When contemplating representative painting methods, it’s important to understand the role of positive and negative shapes in creating form. Understanding the use and application of these two powerful elements in the design process is fundamental when it comes to creating understandable and effective works of art. First of all, it’s important to remember that we artists are not painting reality in the sense of real tangible objects and the air around them, but the illusion of such. This illusion can be highly developed in the spirit of trompe l’oeil or thoroughly impressionistic depending on the temperament and viewpoint of the artist. No matter the style though, creating form is dependent on depicting effective relationships between objects and the spaces around them. How is it done?

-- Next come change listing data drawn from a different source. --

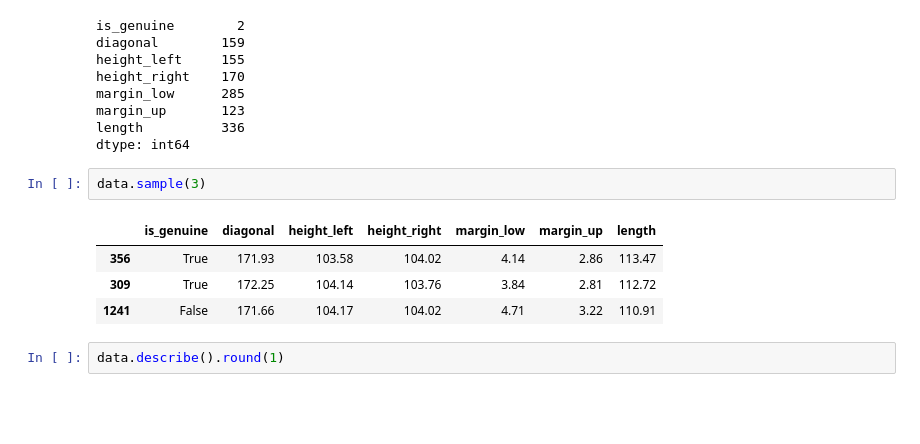
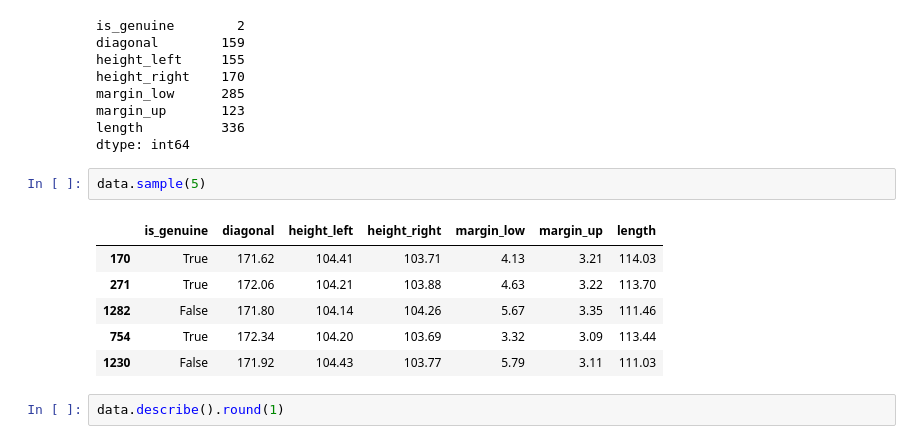
Before and after one commit to AntoineJBQ/P10, a Jupyter notebook: projet10.ipynb, the cells around one changed output. Saved outputs shown, nothing was run; the diff lists cells and outputs as text; blank space fills up the shorter version.

```diff
--- a/projet10.ipynb
+++ b/projet10.ipynb
@@ -104,12 +107,14 @@ margin_up       123
 length          336
 dtype: int64
 # %%
-data.sample(3)
+data.sample(5)
 # %% [output]
 |  | is_genuine | diagonal | height_left | height_right | margin_low | margin_up | length |
-| 356 | True | 171.93 | 103.58 | 104.02 | 4.14 | 2.86 | 113.47 |
-| 309 | True | 172.25 | 104.14 | 103.76 | 3.84 | 2.81 | 112.72 |
-| 1241 | False | 171.66 | 104.17 | 104.02 | 4.71 | 3.22 | 110.91 |
+| 170 | True | 171.62 | 104.41 | 103.71 | 4.13 | 3.21 | 114.03 |
+| 271 | True | 172.06 | 104.21 | 103.88 | 4.63 | 3.22 | 113.70 |
+| 1282 | False | 171.80 | 104.14 | 104.26 | 5.67 | 3.35 | 111.46 |
+| 754 | True | 172.34 | 104.20 | 103.69 | 3.32 | 3.09 | 113.44 |
+| 1230 | False | 171.92 | 104.43 | 103.77 | 5.79 | 3.11 | 111.03 |
 # %%
 data.describe().round(1)
 # %% [output]
```
Also changed, not shown: parts of 43 cells of this notebook.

When teaching my painting classes I have seen a number of otherwise good paintings that don’t reach the level of expectation of the artist due to a lack of understanding of how form is produced. Believe me, I spent many an agonizing hour in my early painting days wondering why some of my paintings looked more like cartoon backdrops than the way I envisioned them in my mind. The missing element was, more often than not, a proper understanding and application of negative shapes and edge control. You see, since we are creating the illusion of space on a two dimensional surface, we have to interpret the way one form interacts with the form next to it. The adjacent form could be another object in space or simply the sky behind a tree or mountain. For this reason I often try to get my students to do a study of one object only, as a way to simplify the process. This way they get a better understanding of the procedure before moving on to more complicated subjects. Starting out with larger, more complicated paintings in the beginning will often overwhelm the student with too many problems to solve. This also creates a situation for the instructor where there are so many things wrong with the painting that it is often impossible to say something positive. When that happens the student is often discouraged and some give up in frustration. I remember a gentleman a few years ago who told me he was giving up painting after only three times in my class because, as he said, “I’m just not getting it.” Try as I might, I could not convince him to lighten up on his expectations!
To use an example from the landscape, since that is what I write about frequently, imagine a small bush in an open field of grass. The three most important tools in depicting this subject are shape, value and edge control. Forget about color and brushwork for a minute because that is all icing on the cake (this is easy to understand when you consider that color and brushwork would be absent in a competent pencil drawing of this same subject). Most students start out by looking at the positive shape of the bush and proceed to apply it to the canvas as a sort of stick-on item, which lacks the feeling of an object that has atmosphere around it. Shape, size, and placement on the canvas are matters of correct drawing. Next, the bush must be the right value or values in relation to the surrounding area. Finally it needs to have a believable relationship to its background with respect to its edge quality. How the edges of the positive form of the subject appear next to the adjacent form make all the difference.
To do this, study the form of the bush all the way around its contour and notice if the edge gets sharp in some spots. Does the contour get lost in other places? Does it have a broken edge somewhere else? Are parts of this external edge blurred and others there, but not sharp? The latter is known as a found edge. After studying the external edge of the bush what about the internal edges? Painting is all about forms within forms. How do these forms interact with the internal surface of the bush itself?
Remember too, that manipulating the positive shape of the bush is not your only option. Since we are working on two dimensions here, why not manipulate the negative shapes around the bush as well, to get the desired effect. Remember, this negative space has to be “right” with respect to placement, size, shape, value and edge. It’s how these positive and negative forces merge that creates the illusion of atmosphere, which is so important in our work.
Add to this mix all the possibilities that happen when you include color and interesting brushwork, and you can create something very special. The important thing is to let your eye be the guide, reliance upon painterly conventions and canned methods can never compete with the power of a trained eye.
I hope this helps some of you out there, which brings something to mind… I have been writing this column for several years now and often wonder how many people I am reaching? Like anyone who writes for publications of this type, I usually get only a handful of responses or feedback. I would be interested in hearing from you to know how you are being helped by my Hints ‘n’ Tips column. You are welcome to contact me with comments or requests for future articles at my e mail address: firstname.lastname@example.org.
Thanks, and here’s to a new year of much progress in all of our work. John
An award-winning artist and teacher who has been painting the landscape both in and out of the studio since 1983, John Hughes maintains a studio in Taylorsville and teaches students in private workshops and in a course at Salt Lake Community College.